Life of the World to Come
by Euphemia Briere
which sanctifies the eyes of the faithful.
Ouspensky, Theology of the Icon, Synodicon of the Triumph of Orthodoxy. p. 201
The general endeavor of the art of traditional iconography is to be a spiritual art, lifting the onlooker from the natural, material world to the spiritual realm. Lines and shapes are non-naturalistic. The colors are suggestive of a higher realm. They are modest, sober, and radiant with spiritual joy. The saints are depicted in a way to show their spiritual beauty their inner state of purity, peace, and harmony.
Icons are not made according to individual imagination but according to the tradition of the Church. They are a pictorial representation of the teaching of the Church. They represent concrete events in sacred history and indicate their Inner meaning.
Icons are meant not only to be seen but also to be venerated (proskynesis). This practice is in accord with the decision of the Seventh Ecumenical Council which met in 787 in Nicaea to defend the holy icons.
Those opposed to the use and veneration of icons were called "iconoclasts". They quoted from the Old Testament as follows: Thou shalt have no other gods before me Thou shalt not make unto thyself an image.
In the Seventh Ecumenical Council, the fathers of the Church decided that God forbade making idols and worshipping idols as gods, but God did not forbid images in the worship of the true God. The Book of Exodus (25:18), for instance, says: And thou shalt make two Cherubim, graven in gold and thou shalt put them on both sides of the mercy-seat.
The New Testament also deals with the matter of icons. In the Gospel of St. John (14:9), our Saviour says: He that hath seen Me hath seen the Father.
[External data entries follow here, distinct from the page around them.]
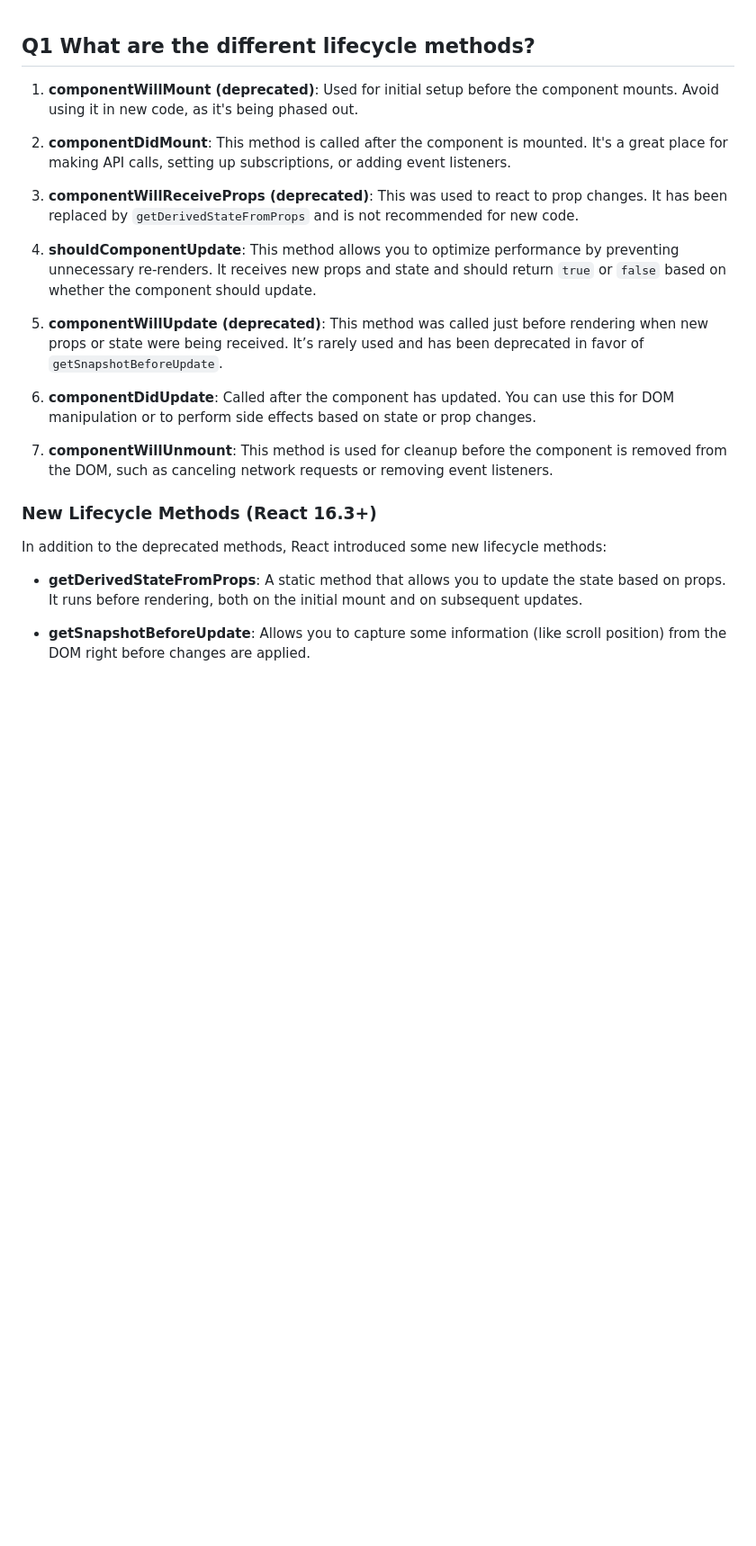
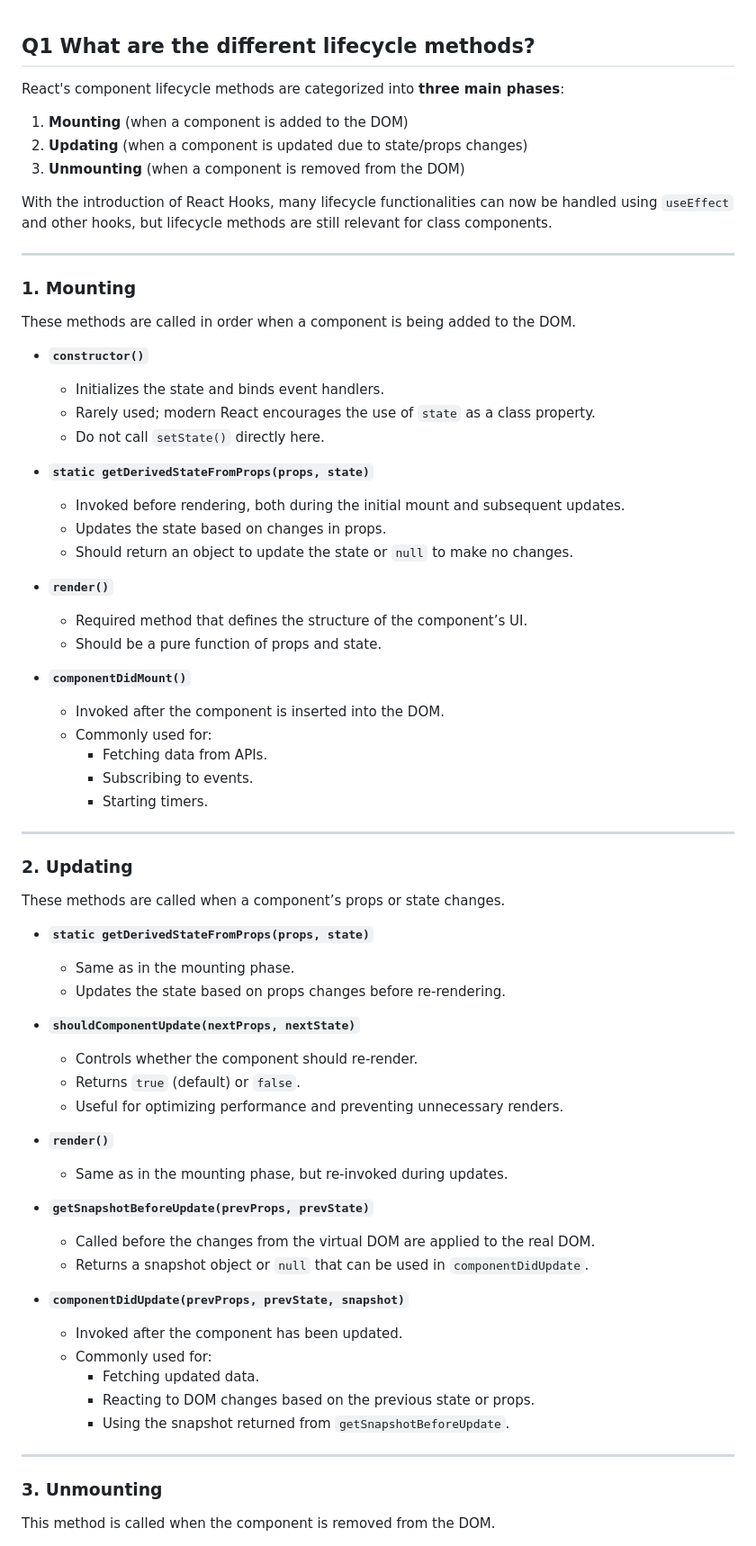
Before and after one commit to Arpan3211/Notes, a Markdown page: REACTJS.md, the part around one of its changes. Shown at 90% size. Drawn GitHub-style; blank space fills up the shorter version.

Commit message:
lifecycle

```diff
--- a/REACTJS.md
+++ b/REACTJS.md
@@ -1,23 +1,69 @@
 ## Q1 What are the different lifecycle methods?
 
-1. **componentWillMount (deprecated)**: Used for initial setup before the component mounts. Avoid using it in new code, as it's being phased out.
+React's component lifecycle methods are categorized into **three main phases**:
 
-2. **componentDidMount**: This method is called after the component is mounted. It's a great place for making API calls, setting up subscriptions, or adding event listeners.
+1. **Mounting** (when a component is added to the DOM)
+2. **Updating** (when a component is updated due to state/props changes)
+3. **Unmounting** (when a component is removed from the DOM)
 
-3. **componentWillReceiveProps (deprecated)**: This was used to react to prop changes. It has been replaced by `getDerivedStateFromProps` and is not recommended for new code.
+With the introduction of React Hooks, many lifecycle functionalities can now be handled using `useEffect` and other hooks, but lifecycle methods are still relevant for class components.
 
-4. **shouldComponentUpdate**: This method allows you to optimize performance by preventing unnecessary re-renders. It receives new props and state and should return `true` or `false` based on whether the component should update.
+---
 
-5. **componentWillUpdate (deprecated)**: This method was called just before rendering when new props or state were being received. It’s rarely used and has been deprecated in favor of `getSnapshotBeforeUpdate`.
+### **1. Mounting**
+These methods are called in order when a component is being added to the DOM.
 
-6. **componentDidUpdate**: Called after the component has updated. You can use this for DOM manipulation or to perform side effects based on state or prop changes.
+- **`constructor()`**
+  - Initializes the state and binds event handlers.
+  - Rarely used; modern React encourages the use of `state` as a class property.
+  - Do not call `setState()` directly here.
 
-7. **componentWillUnmount**: This method is used for cleanup before the component is removed from the DOM, such as canceling network requests or removing event listeners.
+- **`static getDerivedStateFromProps(props, state)`**
+  - Invoked before rendering, both during the initial mount and subsequent updates.
+  - Updates the state based on changes in props.
+  - Should return an object to update the state or `null` to make no changes.
 
-### New Lifecycle Methods (React 16.3+)
+- **`render()`**
+  - Required method that defines the structure of the component’s UI.
+  - Should be a pure function of props and state.
 
-In addition to the deprecated methods, React introduced some new lifecycle methods:
+- **`componentDidMount()`**
+  - Invoked after the component is inserted into the DOM.
+  - Commonly used for:
+    - Fetching data from APIs.
+    - Subscribing to events.
+    - Starting timers.
 
-- **getDerivedStateFromProps**: A static method that allows you to update the state based on props. It runs before rendering, both on the initial mount and on subsequent updates.
+---
 
-- **getSnapshotBeforeUpdate**: Allows you to capture some information (like scroll position) from the DOM right before changes are applied.
+### **2. Updating**
+These methods are called when a component’s props or state changes.
+
+- **`static getDerivedStateFromProps(props, state)`**
+  - Same as in the mounting phase.
+  - Updates the state based on props changes before re-rendering.
+
+- **`shouldComponentUpdate(nextProps, nextState)`**
+  - Controls whether the component should re-render.
+  - Returns `true` (default) or `false`.
+  - Useful for optimizing performance and preventing unnecessary renders.
+
+- **`render()`**
+  - Same as in the mounting phase, but re-invoked during updates.
+
+- **`getSnapshotBeforeUpdate(prevProps, prevState)`**
+  - Called before the changes from the virtual DOM are applied to the real DOM.
+  - Returns a snapshot object or `null` that can be used in `componentDidUpdate`.
+
+- **`componentDidUpdate(prevProps, prevState, snapshot)`**
+  - Invoked after the component has been updated.
+  - Commonly used for:
+    - Fetching updated data.
+    - Reacting to DOM changes based on the previous state or props.
+    - Using the snapshot returned from `getSnapshotBeforeUpdate`.
+
+---
+
+### **3. Unmounting**
+This method is called when the component is removed from the DOM.
+
```
Also changed, not shown: other parts of REACTJS.md (+102 -0 lines).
The teaching of the Orthodox Church is that the Only-begotten Son and Word of God is the only perfect icon of the Father, since Christ is not only perfect man but also perfect God. Indeed, if one denies the human image of God, one denies the very meaning of our salvation.
The Seventh Ecumenical Council also decreed that God the Father should not be depicted since He was not incarnate and therefore is invisible and non-representable. We represent only what has been revealed to us the incarnate person of the Son of God, Jesus Christ.
The Holy Spirit is represented as He showed Himself in the shape of a dove at the baptism of Christ in the River Jordan by St. John the Forerunner, and in the form of tongues of fire at Pentecost as the Mother of God, the apostles, and the disciples met in the upper room.
God the Father is indicated symbolically in icons, usually by a semicircle or quarter circle at the top of an icon with a shaft of light emanating from it, thus in general indicating the divine presence.
Man was created "in the image and likeness of God." As man fell away from this image and likeness through the fall of Adam, so he is restored to this former beauty through Holy Baptism and the Orthodox Christian way of life. Through this way of life, which includes receiving the holy Mysteries, we are reunited with Christ, a process the Church calls "deification." The representation of the holy Mother of God and the saints in icons is in accord with this teaching of the Church and makes visible to us the spiritual beauty of the soul which has been deified, i.e., reunited with God. The Mother of God is the most perfect of the saints, since she actually bore God Himself within her.
The Seventh Ecumenical Council decree states that icons of our Saviour, the Mother of God, and the Saints should be given proper reverence, honor, and veneration, just as one would reverence, honor, and venerate those whom the icons represent.
By gazing upon the icons, the worshiper is lifted up in his memory and longing for heavenly things, and thus receives the gift of God's grace. We, as Orthodox Christians, as members of the One, Holy, Catholic, and Apostolic Church are also called to be icons of Christ. As members of the Church, we are members of the Body of Christ.
The holy icons are an invaluable aid to us in our struggle for salvation. Through them we receive instruction concerning our faith, an awareness of the constant presence of God, and an ever-present reminder of the purpose of our life. As we gaze upon and venerate the holy images of saints, we call upon their intercession for us and for our salvation. As we worship our Saviour in His holy image, we are united more closely with Him Who is our true life and hope and only door to the kingdom of heaven.
Glory be to God for all things! Amen